“This is a critically important issue because breast cancer patients and survivors in North America are exposed to high levels of folic acid through folic acid fortification in food and widespread use of vitamin supplements after a cancer diagnosis,” lead researcher of this study and physician at St. Michael’s, Dr. Young-In Kim, said in a statement. “Cancer patients and survivors in North America have a high prevalence of multivitamin and supplement use, with breast cancer patients and survivors having the highest prevalence.”

According to the Centers for Disease Control and Prevention, 400 micrograms of folic acid is recommended for a woman every day, starting a month before she intends on becoming pregnant. This essential B vitamin can help grow new cells in our body and prevent certain brain and spinal birth defects such as anencephaly and spina bifida. The Canadian and U.S. governments began adding folic acid to flour, pasta, and cornmeal products in 1998 to ensure women were getting enough.

Kim and his colleagues from the hospital in Toronto tested the effects of folic acid supplementation on preexisting mammary tumors in female mice. Each rat was either given a diet containing 2.5, four or five times the daily recommendation of folic acid for women, or a control diet without the B vitamin. Folic acid doses over 2.5 times the amount given to women “significantly promotes” the growth of pre-cancerous and cancerous cells in the mammary glands of rats.

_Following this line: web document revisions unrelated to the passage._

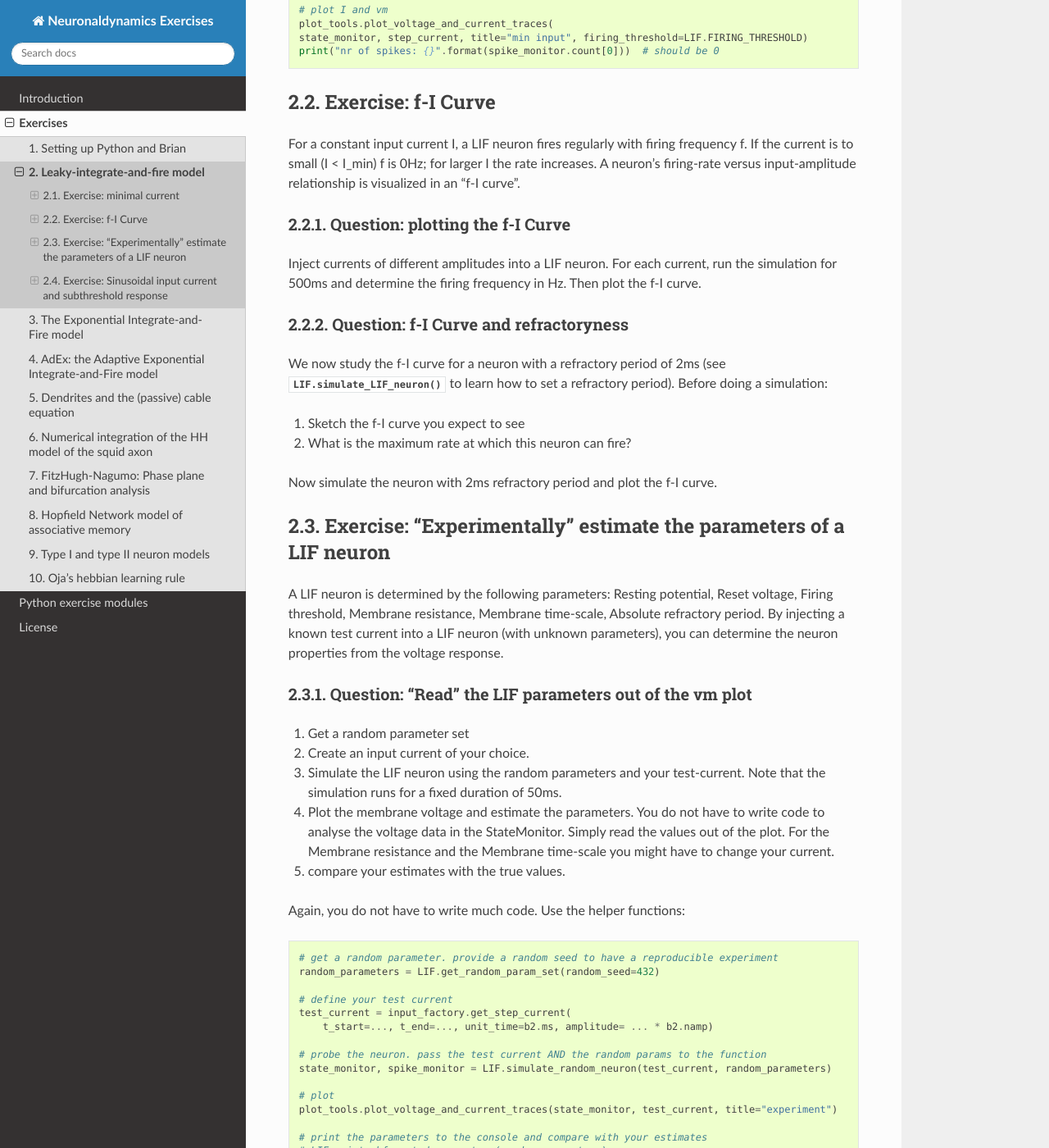
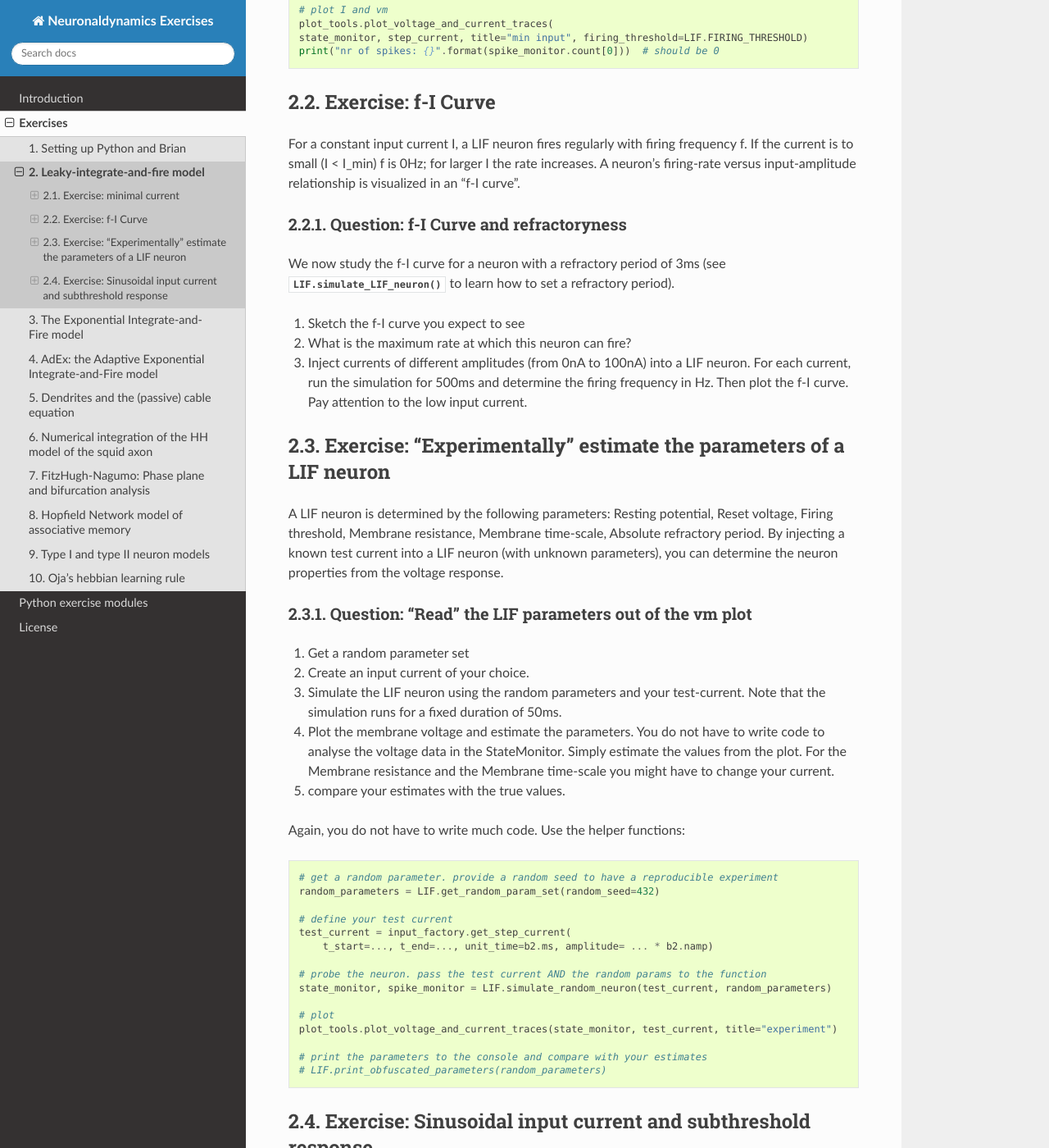
Before and after one commit to EPFL-LCN/neuronaldynamics-exercises, a Sphinx documentation site: the page built from doc/exercises/leaky-integrate-and-fire.rst, in a window 1280 px wide and 1400 px high, scrolled down 2263 px. Shown: the whole window at 82% size. Built offline with Sphinx 7.4.7 and the Read the Docs theme 2.0.0, drawn with Linux system fonts in a browser that asks for light colours; the version number could not be read and is left out; some of the changed text lies outside the part shown.

Commit message:
minor changes to doc

```diff
--- a/doc/exercises/exponential-integrate-and-fire.rst
+++ b/doc/exercises/exponential-integrate-and-fire.rst
@@ -63,7 +63,7 @@ Question:
 
 * modify the code example given above: Call :func:`.simulate_exponential_IF_neuron` with v_spike=+10mV (instead of the default value -30mV). What do you expect to happen? How many spikes will be generated?
 
-* Compute the minimal amplitude I_rh of a constant input current such that the neuron will elicit a spike.
+* Compute the minimal amplitude I_rh of a constant input current such that the neuron will elicit a spike. If you are not sure what and how to compute I_rh, have a look at `Figure 5.1 <http://neuronaldynamics.epfl.ch/online/Ch5.S1.html>`_  and `the textbox "Rheobase threshold and interpretation of parameters" <http://neuronaldynamics.epfl.ch/online/Ch5.S2.html>`_ in the book.
 
 * Validate your result: Modify the code given above and inject a current of amplitude I_rh and 300 ms duration into the expIF neuron.
 
--- a/doc/exercises/leaky-integrate-and-fire.rst
+++ b/doc/exercises/leaky-integrate-and-fire.rst
@@ -91,19 +91,14 @@ Exercise: f-I Curve
 -------------------
 For a constant input current I, a LIF neuron fires regularly with firing frequency f. If the current is to small (I < I_min) f is 0Hz; for larger I the rate increases. A neuron's firing-rate versus input-amplitude relationship is visualized in an "f-I curve".
 
-Question: plotting the f-I Curve
-~~~~~~~~~~~~~~~~~~~~~~~~~~~~~~~~
-Inject currents of different amplitudes into a LIF neuron. For each current, run the simulation for 500ms and determine the firing frequency in Hz. Then plot the f-I curve.
 
 Question: f-I Curve and refractoryness
 ~~~~~~~~~~~~~~~~~~~~~~~~~~~~~~~~~~~~~~
-We now study the f-I curve for a neuron with a refractory period of 2ms (see :func:`.LIF.simulate_LIF_neuron` to learn how to set a refractory period).
-Before doing a simulation:
+We now study the f-I curve for a neuron with a refractory period of 3ms (see :func:`.LIF.simulate_LIF_neuron` to learn how to set a refractory period).
 
 #. Sketch the f-I curve you expect to see
 #. What is the maximum rate at which this neuron can fire?
-
-Now simulate the neuron with 2ms refractory period and plot the f-I curve.
+#. Inject currents of different amplitudes (from 0nA to 100nA) into a LIF neuron. For each current, run the simulation for 500ms and determine the firing frequency in Hz. Then plot the f-I curve. Pay attention to the low input current.
 
 
 Exercise: "Experimentally" estimate the parameters of a LIF neuron
@@ -116,7 +111,7 @@ Question: "Read" the LIF parameters out of the vm plot
 #. Get a random parameter set
 #. Create an input current of your choice.
 #. Simulate the LIF neuron using the random parameters and your test-current. Note that the simulation runs for a fixed duration of 50ms.
-#. Plot the membrane voltage and estimate the parameters. You do not have to write code to analyse the voltage data in the StateMonitor. Simply read the values out of the plot. For the Membrane resistance and the Membrane time-scale you might have to change your current.
+#. Plot the membrane voltage and estimate the parameters. You do not have to write code to analyse the voltage data in the StateMonitor. Simply estimate the values from the plot. For the Membrane resistance and the Membrane time-scale you might have to change your current.
 #. compare your estimates with the true values.
 
 Again, you do not have to write much code. Use the helper functions:
@@ -166,11 +161,18 @@ Create a sinusoidal input current (see example below) and inject it into the LIF
 Question
 ~~~~~~~~
 
-For input frequencies between :math:`0.1kHz` and :math:`1.kHz`, plot the input frequency against the resulting *amplitude of subthreshold oscillations* of the membrane potential.
+For input frequencies between :math:`10 Hz` and :math:`1 kHz`, plot the   the resulting *amplitude of subthreshold oscillations* of the membrane potential vs. input frequency.
 
 Question
 ~~~~~~~~
 
-For input frequencies between :math:`0.1kHz` and :math:`1.kHz`, plot the
-input frequency against the resulting *frequency and phase of
-subthreshold oscillations* of the membrane potential.
+For input frequencies between :math:`10 Hz` and :math:`1 kHz`, plot the resulting *phase shift of subthreshold oscillations* of the membrane potential vs. input frequency.
+
+Question
+~~~~~~~~
+
+To what type of filter (High-Pass, Low-Pass) does this correspond?
+
+.. note::
+
+    It is not straight forward to automatically determine the phase shift in a script. For this exercise, simply get it "visually" from your plot. If you want to automatize the procedure in your Python script you could try the function scipy.signal.correlate().
```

In recent years, the role of folic acid in the development and progression of breast cancer has become highly controversial. While many health care professionals regard the synthetic form of folate as an essential part of our diet, others say it only increases a woman’s risk of developing breast cancer. The research team urges all women to seek the advice of their physician before starting a daily supplement regimen when becoming or after becoming pregnant.

The American Cancer Society considers BRCA1 and BRCA2 mutations to be the most common cause of hereditary breast cancer. Women and men, with a BRCA1 mutation in their genes stand a 55 to 65 percent lifetime risk of developing breast cancer, while people with BRCA2 mutations face a risk of 45 percent. Approximately 12 percent of women in the United States will develop breast cancer at some point in their life, making it the most common cancer among American women.

Source: Manshadi S, Ishiguro L, Sohn K, Medline A, Renlund R, Croxford R, Kim Y. Folic Acid Supplementation Promotes Mammary Tumor Progression in a Rat Model. PLoS One. 2014.